Work instructions – An exact copy of all the entries below is what this task needs.

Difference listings
_ _ _

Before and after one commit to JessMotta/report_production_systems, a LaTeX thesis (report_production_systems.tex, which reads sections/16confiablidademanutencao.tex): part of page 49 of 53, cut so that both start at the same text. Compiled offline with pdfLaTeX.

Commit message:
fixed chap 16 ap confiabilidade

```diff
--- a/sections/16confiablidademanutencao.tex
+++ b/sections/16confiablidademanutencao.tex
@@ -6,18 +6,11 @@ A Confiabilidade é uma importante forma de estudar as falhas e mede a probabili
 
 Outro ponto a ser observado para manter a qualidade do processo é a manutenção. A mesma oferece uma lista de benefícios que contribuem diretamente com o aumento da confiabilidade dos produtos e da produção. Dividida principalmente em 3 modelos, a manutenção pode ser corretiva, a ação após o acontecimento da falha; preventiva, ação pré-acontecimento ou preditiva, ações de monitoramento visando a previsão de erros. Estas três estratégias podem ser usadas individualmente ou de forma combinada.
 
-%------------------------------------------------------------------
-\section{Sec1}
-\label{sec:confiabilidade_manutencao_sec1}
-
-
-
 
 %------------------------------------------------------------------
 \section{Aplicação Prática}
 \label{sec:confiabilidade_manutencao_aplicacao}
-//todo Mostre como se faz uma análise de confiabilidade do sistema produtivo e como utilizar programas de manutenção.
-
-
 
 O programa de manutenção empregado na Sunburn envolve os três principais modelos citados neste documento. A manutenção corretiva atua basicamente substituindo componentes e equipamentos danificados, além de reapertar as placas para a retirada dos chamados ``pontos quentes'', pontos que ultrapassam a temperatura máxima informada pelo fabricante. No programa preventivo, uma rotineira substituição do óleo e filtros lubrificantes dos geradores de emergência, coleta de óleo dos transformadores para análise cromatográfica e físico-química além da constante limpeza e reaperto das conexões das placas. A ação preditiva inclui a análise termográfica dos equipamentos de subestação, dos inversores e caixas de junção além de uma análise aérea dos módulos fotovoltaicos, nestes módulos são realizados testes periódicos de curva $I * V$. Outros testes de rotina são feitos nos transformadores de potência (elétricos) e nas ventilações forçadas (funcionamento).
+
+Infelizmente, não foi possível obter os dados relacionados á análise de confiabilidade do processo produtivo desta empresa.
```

_ _ _

Solution for this task –
Before and after one commit to JessMotta/report_production_systems, a LaTeX thesis (report_production_systems.tex, which reads sections/16confiablidademanutencao.tex): part of page 49 of 53, cut so that both start at the same text. Compiled offline with pdfLaTeX.

Commit message:
fixed chap 16 ap confiabilidade

```diff
--- a/sections/16confiablidademanutencao.tex
+++ b/sections/16confiablidademanutencao.tex
@@ -6,18 +6,11 @@ A Confiabilidade é uma importante forma de estudar as falhas e mede a probabili
 
 Outro ponto a ser observado para manter a qualidade do processo é a manutenção. A mesma oferece uma lista de benefícios que contribuem diretamente com o aumento da confiabilidade dos produtos e da produção. Dividida principalmente em 3 modelos, a manutenção pode ser corretiva, a ação após o acontecimento da falha; preventiva, ação pré-acontecimento ou preditiva, ações de monitoramento visando a previsão de erros. Estas três estratégias podem ser usadas individualmente ou de forma combinada.
 
-%------------------------------------------------------------------
-\section{Sec1}
-\label{sec:confiabilidade_manutencao_sec1}
-
-
-
 
 %------------------------------------------------------------------
 \section{Aplicação Prática}
 \label{sec:confiabilidade_manutencao_aplicacao}
-//todo Mostre como se faz uma análise de confiabilidade do sistema produtivo e como utilizar programas de manutenção.
-
-
 
 O programa de manutenção empregado na Sunburn envolve os três principais modelos citados neste documento. A manutenção corretiva atua basicamente substituindo componentes e equipamentos danificados, além de reapertar as placas para a retirada dos chamados ``pontos quentes'', pontos que ultrapassam a temperatura máxima informada pelo fabricante. No programa preventivo, uma rotineira substituição do óleo e filtros lubrificantes dos geradores de emergência, coleta de óleo dos transformadores para análise cromatográfica e físico-química além da constante limpeza e reaperto das conexões das placas. A ação preditiva inclui a análise termográfica dos equipamentos de subestação, dos inversores e caixas de junção além de uma análise aérea dos módulos fotovoltaicos, nestes módulos são realizados testes periódicos de curva $I * V$. Outros testes de rotina são feitos nos transformadores de potência (elétricos) e nas ventilações forçadas (funcionamento).
+
+Infelizmente, não foi possível obter os dados relacionados á análise de confiabilidade do processo produtivo desta empresa.
```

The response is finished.